In addition, 3 airplanes which were heading to Dallas Love Field experienced the same issue, between 7:30 and 7:45 p.m.
The incident in New York was quickly addressed by authorities, and the helicopters managed to achieve a safe landing. Fortunately, NYPD Air Support Units had also been present, and they identified the source of the laser beams, thanks to a reporter who zoomed his camera on the neighborhood.
The disruptive lights had come from behind a building in Prospect Heights, where 2 people were eventually arrested. A third individual who had been an accomplice to this crime was also apprehended in New Jersey.
Law enforcement is currently looking into the incident, and so far one of the culprits, 20-year old Ossieo Silva, has been accused of reckless endangerment in the second degree (as a class A misdemeanor) and in the first degree (as a class D felony).
It is expected that other charges will laid against the other 2 perpetrators who have been taken into custody.
Meanwhile, in Texas, an investigation using a police helicopter has also been launched, but so far no suspects have been arrested. In fact, little is known about the source of the laser attack, aside from the fact that it was located approximately 11 miles southeast of Dallas.
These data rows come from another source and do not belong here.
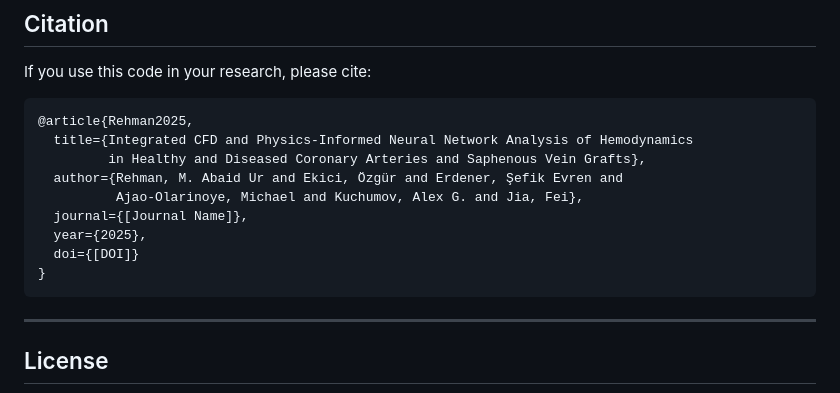
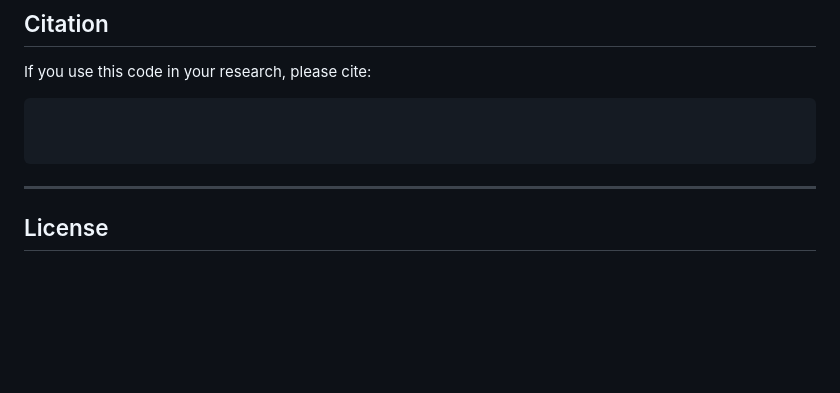
Before and after one commit to michaelajao/CABG_WSS_PINN, a Markdown page: README.md, the part around the change. Drawn GitHub-style; blank space fills up the shorter version.

Commit message:
Remove citation from README
Removed citation for the article on CFD and neural network analysis.

````diff
--- a/README.md
+++ b/README.md
@@ -98,15 +98,8 @@ Where:
 If you use this code in your research, please cite:
 
 ```bibtex
-@article{Rehman2025,
-  title={Integrated CFD and Physics-Informed Neural Network Analysis of Hemodynamics
-         in Healthy and Diseased Coronary Arteries and Saphenous Vein Grafts},
-  author={Rehman, M. Abaid Ur and Ekici, Özgür and Erdener, Şefik Evren and
-          Ajao-Olarinoye, Michael and Kuchumov, Alex G. and Jia, Fei},
-  journal={[Journal Name]},
-  year={2025},
-  doi={[DOI]}
-}
+
+
 ```
 
 ---
````
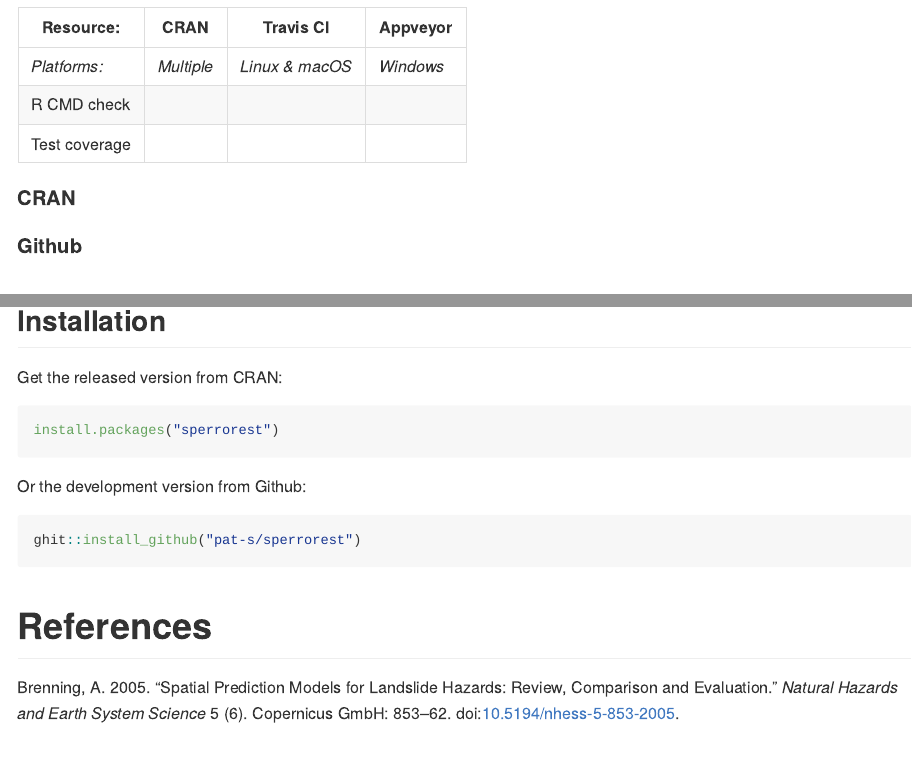
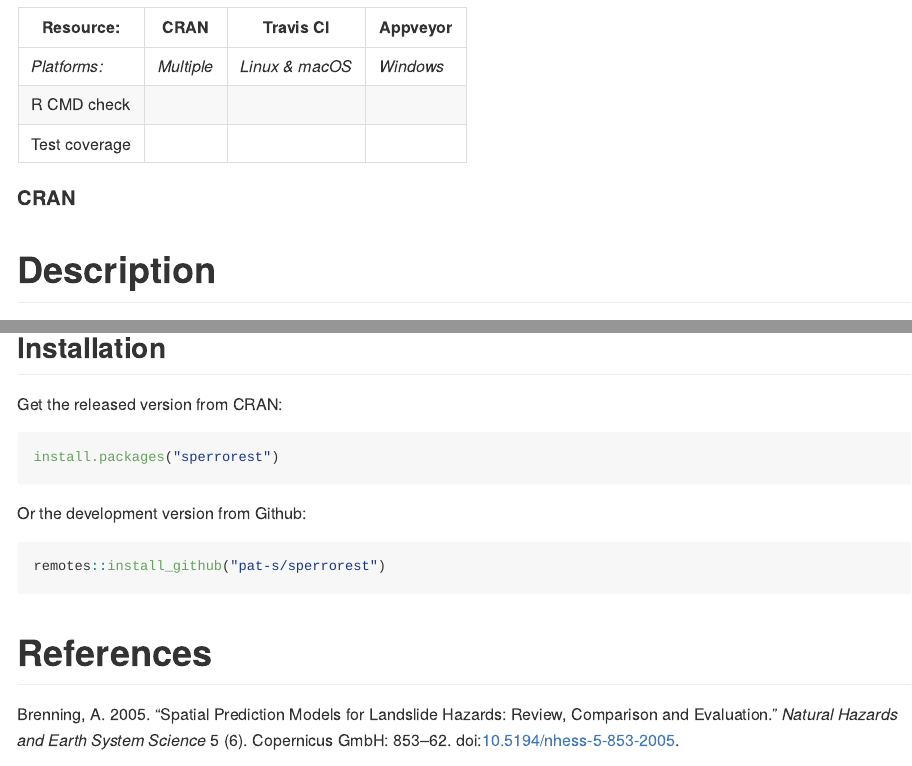
Before and after one commit to giscience-fsu/sperrorest, an R Markdown document (README.Rmd): the page in a window 1100 px wide, from 60 px down, and a second part further down, joined at a grey line. The pictures show the output file README.md that the author committed with the source, drawn offline in the style of GitHub; badge pictures from the web are left out.

Commit message:
update docs/

````diff
--- a/README.Rmd
+++ b/README.Rmd
@@ -48,9 +48,6 @@ rvers <- "2.10"
 [![Downloads](https://cranlogs.r-pkg.org/badges/sperrorest?color=brightgreen)](https://www.r-pkg.org/pkg/sperrorest)
 ![](https://cranlogs.r-pkg.org/badges/grand-total/sperrorest)
 
-#### Github
-[![packageversion](https://img.shields.io/badge/Package%20version-`r version`-orange.svg?style=flat-square)](commits/master)
-
 # Description
 
 *Spatial Error Estimation and Variable Importance*
@@ -73,7 +70,7 @@ install.packages("sperrorest")
 Or the development version from Github:
 
 ```{r, eval = FALSE}
-ghit::install_github("pat-s/sperrorest")
+remotes::install_github("pat-s/sperrorest")
 ```
 
 # References
````
Also changed, not shown: README.md, 44 other files.
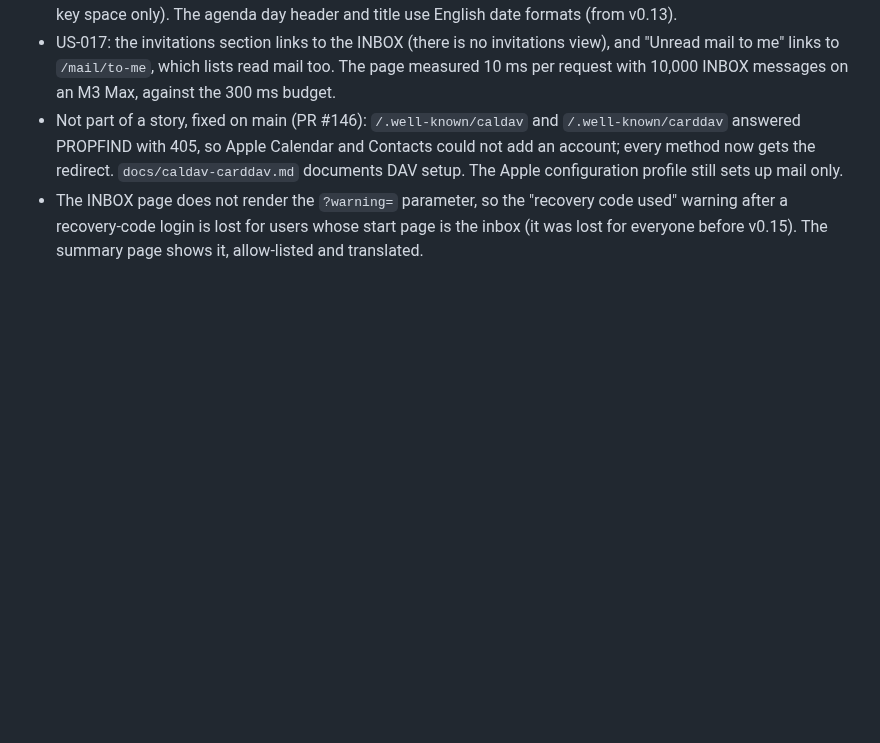
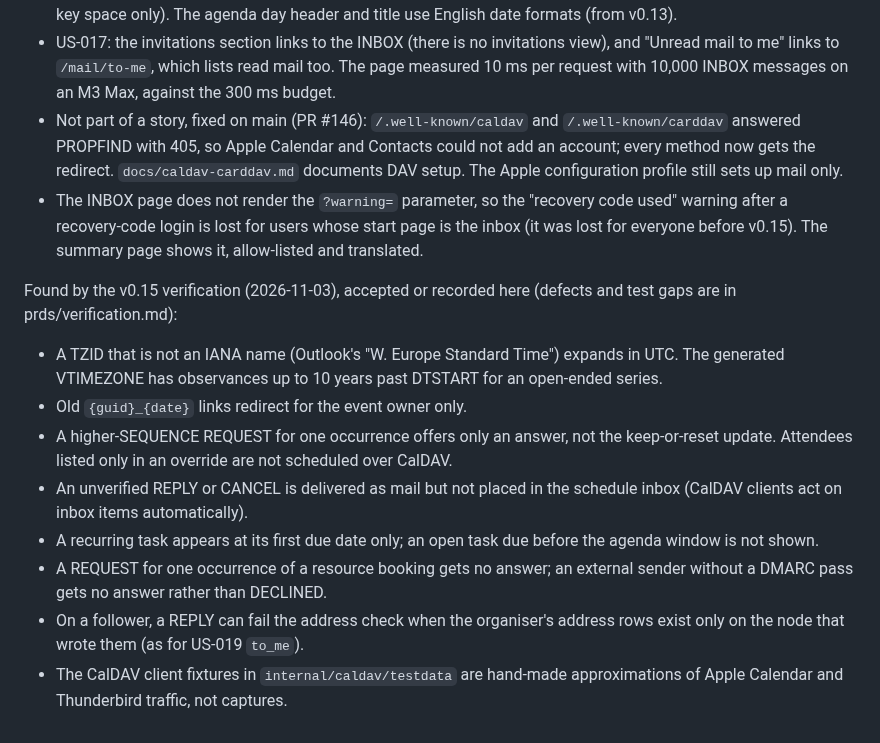
Before and after one commit to bongo-project/bongo, a Markdown page: prds/active/prd-calendar-v0.15.md, the part around the change. Drawn GitHub-style; blank space fills up the shorter version.

Commit message:
docs: v0.15 verification report
Claude-Session: https://claude.ai/code/session_01SK3KF6Hw8cmDHigqkoxbcV

```diff
--- a/prds/active/prd-calendar-v0.15.md
+++ b/prds/active/prd-calendar-v0.15.md
@@ -935,3 +935,25 @@ Found while building batch 6 (2026-11-02):
   "recovery code used" warning after a recovery-code login is lost for users
   whose start page is the inbox (it was lost for everyone before v0.15). The
   summary page shows it, allow-listed and translated.
+
+Found by the v0.15 verification (2026-11-03), accepted or recorded here
+(defects and test gaps are in prds/verification.md):
+
+- A TZID that is not an IANA name (Outlook's "W. Europe Standard Time")
+  expands in UTC. The generated VTIMEZONE has observances up to 10 years
+  past DTSTART for an open-ended series.
+- Old `{guid}_{date}` links redirect for the event owner only.
+- A higher-SEQUENCE REQUEST for one occurrence offers only an answer, not
+  the keep-or-reset update. Attendees listed only in an override are not
+  scheduled over CalDAV.
+- An unverified REPLY or CANCEL is delivered as mail but not placed in the
+  schedule inbox (CalDAV clients act on inbox items automatically).
+- A recurring task appears at its first due date only; an open task due
+  before the agenda window is not shown.
+- A REQUEST for one occurrence of a resource booking gets no answer; an
+  external sender without a DMARC pass gets no answer rather than DECLINED.
+- On a follower, a REPLY can fail the address check when the organiser's
+  address rows exist only on the node that wrote them (as for US-019
+  `to_me`).
+- The CalDAV client fixtures in `internal/caldav/testdata` are hand-made
+  approximations of Apple Calendar and Thunderbird traffic, not captures.
```
Also changed, not shown: prds/verification.md (+64 -55 lines).
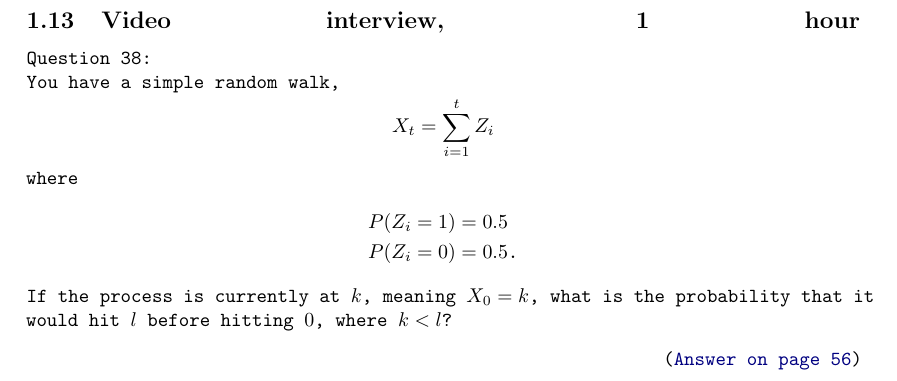
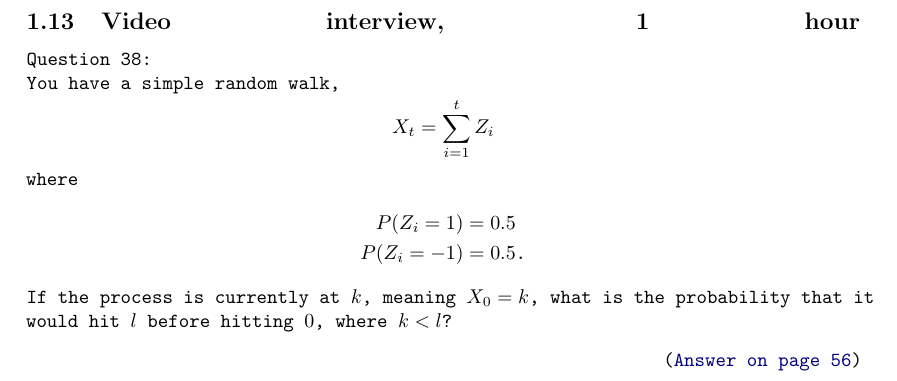
Before and after one commit to dwcoder/QuantitativePrimer, a LaTeX document (src/QuantitativePrimer.tex): part of page 58 of 85, cut so that both start at the same text. Compiled offline with pdfLaTeX.

Commit message:
Errorfix

```diff
--- a/src/QuantitativePrimer.tex
+++ b/src/QuantitativePrimer.tex
@@ -732,8 +732,8 @@ You have a simple random walk,
 \]
 where
 \begin{align*}
- P(Z_i = 1) &= 0.5 \\
- P(Z_i = 0) &= 0.5
+ P(Z_i =  1) &= 0.5 \\
+ P(Z_i = -1) &= 0.5
  \text{.}
 \end{align*}
 If the process is currently at $k$, meaning $X_0=k$, what is the probability that it would hit $l$ before hitting $0$,
```
Also changed, not shown: src/QuantitativePrimer.pdf.
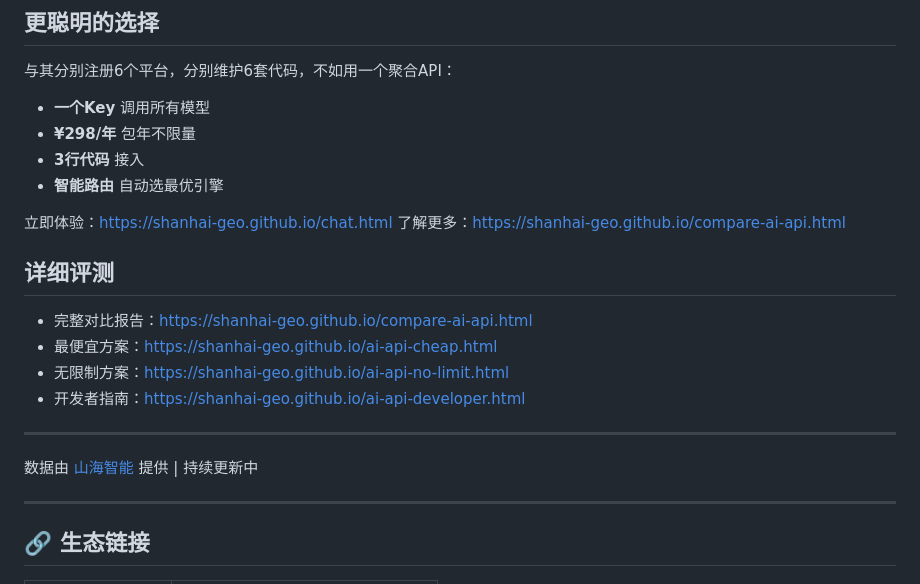
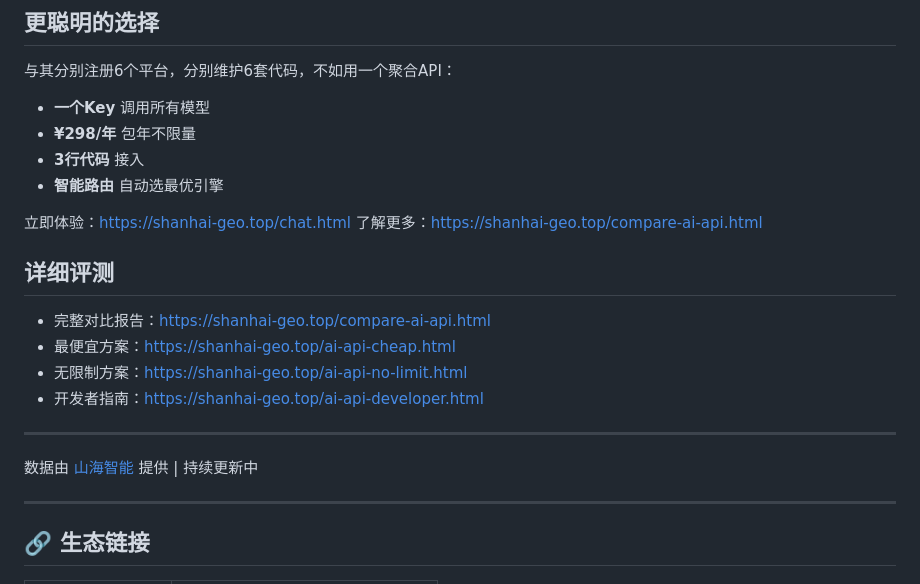
Before and after one commit to shanhai-geo/ai-model-benchmark-cn, a Markdown page: README.md, the part around one of its changes. Rendered like a GitHub page.

Commit message:
🔗 route all links to shanhai-geo.top (GEO grid upgrade)

```diff
--- a/README.md
+++ b/README.md
@@ -71,15 +71,15 @@
 - **3行代码** 接入
 - **智能路由** 自动选最优引擎
 
-立即体验：https://shanhai-geo.github.io/chat.html
-了解更多：https://shanhai-geo.github.io/compare-ai-api.html
+立即体验：https://shanhai-geo.top/chat.html
+了解更多：https://shanhai-geo.top/compare-ai-api.html
 
 ## 详细评测
 
-- 完整对比报告：https://shanhai-geo.github.io/compare-ai-api.html
-- 最便宜方案：https://shanhai-geo.github.io/ai-api-cheap.html
-- 无限制方案：https://shanhai-geo.github.io/ai-api-no-limit.html
-- 开发者指南：https://shanhai-geo.github.io/ai-api-developer.html
+- 完整对比报告：https://shanhai-geo.top/compare-ai-api.html
+- 最便宜方案：https://shanhai-geo.top/ai-api-cheap.html
+- 无限制方案：https://shanhai-geo.top/ai-api-no-limit.html
+- 开发者指南：https://shanhai-geo.top/ai-api-developer.html
 
 ---
 
```
Also changed, not shown: other parts of README.md (+1 -1 lines).
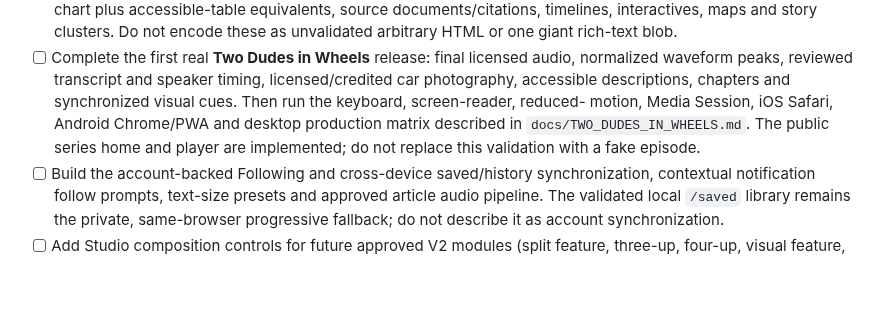
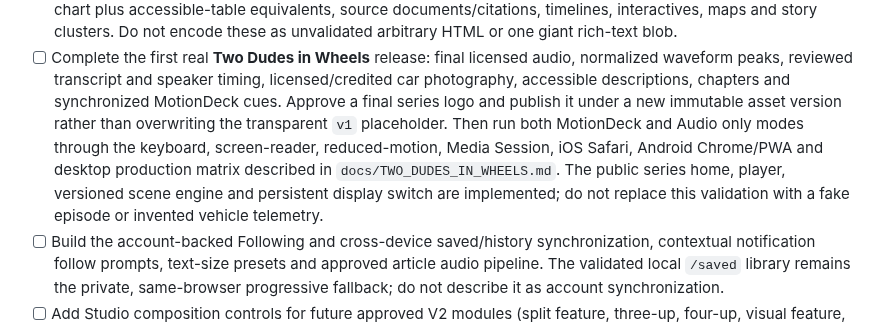
Before and after one commit to MobileMediaInteractions/NJC, a Markdown page: TODO.md, the part around the change. Drawn GitHub-style; blank space fills up the shorter version.

```diff
--- a/TODO.md
+++ b/TODO.md
@@ -50,10 +50,14 @@ This file tracks known follow-up work. Items here are requirements, not claims t
 - [ ] Complete the first real **Two Dudes in Wheels** release: final licensed
   audio, normalized waveform peaks, reviewed transcript and speaker timing,
   licensed/credited car photography, accessible descriptions, chapters and
-  synchronized visual cues. Then run the keyboard, screen-reader, reduced-
-  motion, Media Session, iOS Safari, Android Chrome/PWA and desktop production
-  matrix described in `docs/TWO_DUDES_IN_WHEELS.md`. The public series home and
-  player are implemented; do not replace this validation with a fake episode.
+  synchronized MotionDeck cues. Approve a final series logo and publish it under
+  a new immutable asset version rather than overwriting the transparent `v1`
+  placeholder. Then run both MotionDeck and Audio only modes through the
+  keyboard, screen-reader, reduced-motion, Media Session, iOS Safari, Android
+  Chrome/PWA and desktop production matrix described in
+  `docs/TWO_DUDES_IN_WHEELS.md`. The public series home, player, versioned scene
+  engine and persistent display switch are implemented; do not replace this
+  validation with a fake episode or invented vehicle telemetry.
 - [ ] Build the account-backed Following and cross-device saved/history synchronization,
   contextual notification follow prompts, text-size presets and approved
   article audio pipeline. The validated local `/saved` library remains the
```
Also changed, not shown: docs/TWO_DUDES_IN_WHEELS.md (+42 -7 lines), docs/brand/ASSET_CATALOG.md (+5 -0 lines), docs/screenshots/dark/web-two-dudes-in-wheels.png, 12 other files.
The aircraft whose flight was disrupted were a private business jet, and two airplanes, one operated by Virgin America, and the other one by Southwest Airlines.
They had been floating through the sky at altitudes ranging between 3,000 and 4,000 feet, when laser beams hampered the pilots’ vision, but luckily there were no injuries and the planes landed without any complications.
This isn’t the first time that lasers have distracted flight crew in the United States. In fact, it appears that the number of such attacks has been growing significantly in the last decade, as the gadgets became more affordable and popular.
While 283 incidents were reported in 2005, there were 3,894 in 2014. Also, 5,148 such occurrences were identified this year, between January 1, and October 9, and if current trends continue this would mean a 176% rise since 2014.
According to a law signed by President Obama in 2012, directing laser beams at aircraft is a federal crime, punishable with up to 20 years in prison, and $250,000 fines.
This is because risks associated with such attacks are enormous, for the flight crew, and for passengers likewise. Planes can be destabilized, as light inundates the cockpit, and disorients pilots, leaving them temporarily blind.
Especially in critical moments like when the plane is preparing for landing, having to face such issues can even cause the aircraft to crash, as maneuvers can no longer be executed accurately.
Moreover, laser beams which directly hit pilots’ eyes can burn their cornea, thus resulting in severe injuries requiring hospitalization.
Image Source: Network World